  • Social media networks, search engines, shopping platforms, payment systems, etc. acquire a large amount of consumer habits and spending data. Should competing firms be provided access to such data collected?

16.35: Chairs' closing remarks

Susan Ning, King & Wood Mallesons, Beijing and Sanya
Chong Kin Lim, Drew & Napier, Singapore

16.45: Close of day one: All delegates are invited to attend a drinks reception kindly hosted by Shearman & Sterling

 

Friday 8 March

8.45: Welcome coffee and registration

9.15: Chairs' welcome

Susan Ning, King & Wood Mallesons, Beijing and Sanya
Chong Kin Lim, Drew & Napier, Singapore

9.30: North Asia roundtable

An update on antitrust enforcement policies and activities, including:

  • Case sharing
  • Regulating non-price related vertical restraints
  • International cooperation
  • Enforcement priorities for 2019

10.50: Coffee break 

11.15:  Technology segment: Policing the conglomerate

  • Competition regulation is increasingly more complex and difficult with the growth of internet conglomerates offering a wide variety of products and services.
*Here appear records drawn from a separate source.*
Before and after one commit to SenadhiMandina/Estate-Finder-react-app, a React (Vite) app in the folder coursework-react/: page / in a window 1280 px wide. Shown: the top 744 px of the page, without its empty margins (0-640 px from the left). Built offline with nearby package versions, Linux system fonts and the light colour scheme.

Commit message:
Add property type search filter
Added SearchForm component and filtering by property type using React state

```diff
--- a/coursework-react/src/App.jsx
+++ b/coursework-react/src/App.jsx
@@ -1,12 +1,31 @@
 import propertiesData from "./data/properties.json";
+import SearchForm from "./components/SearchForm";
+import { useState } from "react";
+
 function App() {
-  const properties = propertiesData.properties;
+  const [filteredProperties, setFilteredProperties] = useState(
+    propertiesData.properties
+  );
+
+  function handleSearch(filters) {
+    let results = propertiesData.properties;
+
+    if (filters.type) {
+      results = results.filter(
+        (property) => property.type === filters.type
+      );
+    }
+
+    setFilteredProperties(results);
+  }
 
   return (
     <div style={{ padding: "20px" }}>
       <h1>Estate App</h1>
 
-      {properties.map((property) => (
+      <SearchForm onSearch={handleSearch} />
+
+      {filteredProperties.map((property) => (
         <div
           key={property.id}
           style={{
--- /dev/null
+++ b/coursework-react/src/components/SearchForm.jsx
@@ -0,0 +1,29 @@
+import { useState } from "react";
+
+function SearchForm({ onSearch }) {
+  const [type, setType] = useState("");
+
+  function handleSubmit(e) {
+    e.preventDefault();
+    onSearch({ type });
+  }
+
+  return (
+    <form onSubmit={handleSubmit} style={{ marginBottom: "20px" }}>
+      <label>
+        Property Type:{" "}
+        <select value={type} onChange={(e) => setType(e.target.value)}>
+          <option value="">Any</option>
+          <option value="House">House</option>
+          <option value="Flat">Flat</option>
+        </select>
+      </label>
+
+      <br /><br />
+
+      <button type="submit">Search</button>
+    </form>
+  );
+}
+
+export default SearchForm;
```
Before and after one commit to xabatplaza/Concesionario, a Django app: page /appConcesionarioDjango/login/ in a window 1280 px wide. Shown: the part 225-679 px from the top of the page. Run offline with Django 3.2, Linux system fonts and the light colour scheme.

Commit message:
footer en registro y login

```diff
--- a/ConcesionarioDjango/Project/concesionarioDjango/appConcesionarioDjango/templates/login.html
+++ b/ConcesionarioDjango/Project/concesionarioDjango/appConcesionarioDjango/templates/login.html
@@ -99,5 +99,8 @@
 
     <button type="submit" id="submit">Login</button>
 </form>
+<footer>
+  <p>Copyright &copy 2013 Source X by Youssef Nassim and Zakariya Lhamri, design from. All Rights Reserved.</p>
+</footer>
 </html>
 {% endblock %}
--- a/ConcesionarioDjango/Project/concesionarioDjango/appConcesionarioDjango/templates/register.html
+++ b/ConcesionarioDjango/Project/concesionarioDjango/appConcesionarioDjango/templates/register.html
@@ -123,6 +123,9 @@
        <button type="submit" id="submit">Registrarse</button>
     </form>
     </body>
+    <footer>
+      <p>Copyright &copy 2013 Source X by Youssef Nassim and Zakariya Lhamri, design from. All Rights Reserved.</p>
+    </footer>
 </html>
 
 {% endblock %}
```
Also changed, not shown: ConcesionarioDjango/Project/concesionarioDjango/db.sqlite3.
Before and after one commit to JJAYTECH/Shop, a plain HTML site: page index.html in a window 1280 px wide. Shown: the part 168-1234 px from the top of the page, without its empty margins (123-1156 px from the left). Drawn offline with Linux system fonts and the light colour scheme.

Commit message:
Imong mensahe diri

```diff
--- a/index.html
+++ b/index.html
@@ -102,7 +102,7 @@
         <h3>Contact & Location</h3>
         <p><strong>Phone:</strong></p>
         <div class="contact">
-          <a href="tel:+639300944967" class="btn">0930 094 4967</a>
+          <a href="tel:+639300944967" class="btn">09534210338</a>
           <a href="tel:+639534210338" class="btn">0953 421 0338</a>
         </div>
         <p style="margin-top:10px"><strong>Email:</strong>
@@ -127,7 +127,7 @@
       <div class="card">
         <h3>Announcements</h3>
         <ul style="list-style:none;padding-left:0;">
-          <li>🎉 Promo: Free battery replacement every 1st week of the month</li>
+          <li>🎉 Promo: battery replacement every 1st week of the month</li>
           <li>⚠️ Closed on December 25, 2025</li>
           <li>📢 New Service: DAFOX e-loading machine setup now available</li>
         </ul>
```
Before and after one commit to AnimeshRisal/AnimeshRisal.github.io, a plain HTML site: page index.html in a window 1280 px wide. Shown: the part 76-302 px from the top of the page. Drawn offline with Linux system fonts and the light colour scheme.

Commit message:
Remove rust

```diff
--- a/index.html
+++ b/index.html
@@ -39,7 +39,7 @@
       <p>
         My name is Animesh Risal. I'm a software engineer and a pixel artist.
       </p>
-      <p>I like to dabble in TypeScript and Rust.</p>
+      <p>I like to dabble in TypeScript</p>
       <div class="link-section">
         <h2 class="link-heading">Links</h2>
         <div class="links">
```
This brings to the fore possible concerns from tying and bundling, leveraging, margin-squeezing and restriction of supply. How real are these concerns and how should these concerns be dealt with if so?
  • Complex technology mergers:  merger assessments are growing increasingly more complex with increased portfolio power and network effects in conglomerate/vertical technology mergers. Are traditional merger assessment tools and guidance adequate?
  • How have competition authorities harnessed the use of AI to police the digital economy?

12.25: Chairs' closing remarks

Susan Ning, King & Wood Mallesons, Beijing and Sanya
Chong Kin Lim, Drew & Napier, Singapore

12.35: Close of conference

 

 

Venue

Maxwell Chambers, Singapore

Testimonials

  • "Interestig topics and good networking opportunities", Muhtar Ali, Muhtar Halim & Partners

     

     

  • "Topic choice is good and relevant"

 

Private Practitioner
Type Price Until
Super Early £475 25 Jan
Early £575 22 Feb
Standard £850 8 Mar

 

In-house/governmental
Type Price
Standard Complimentary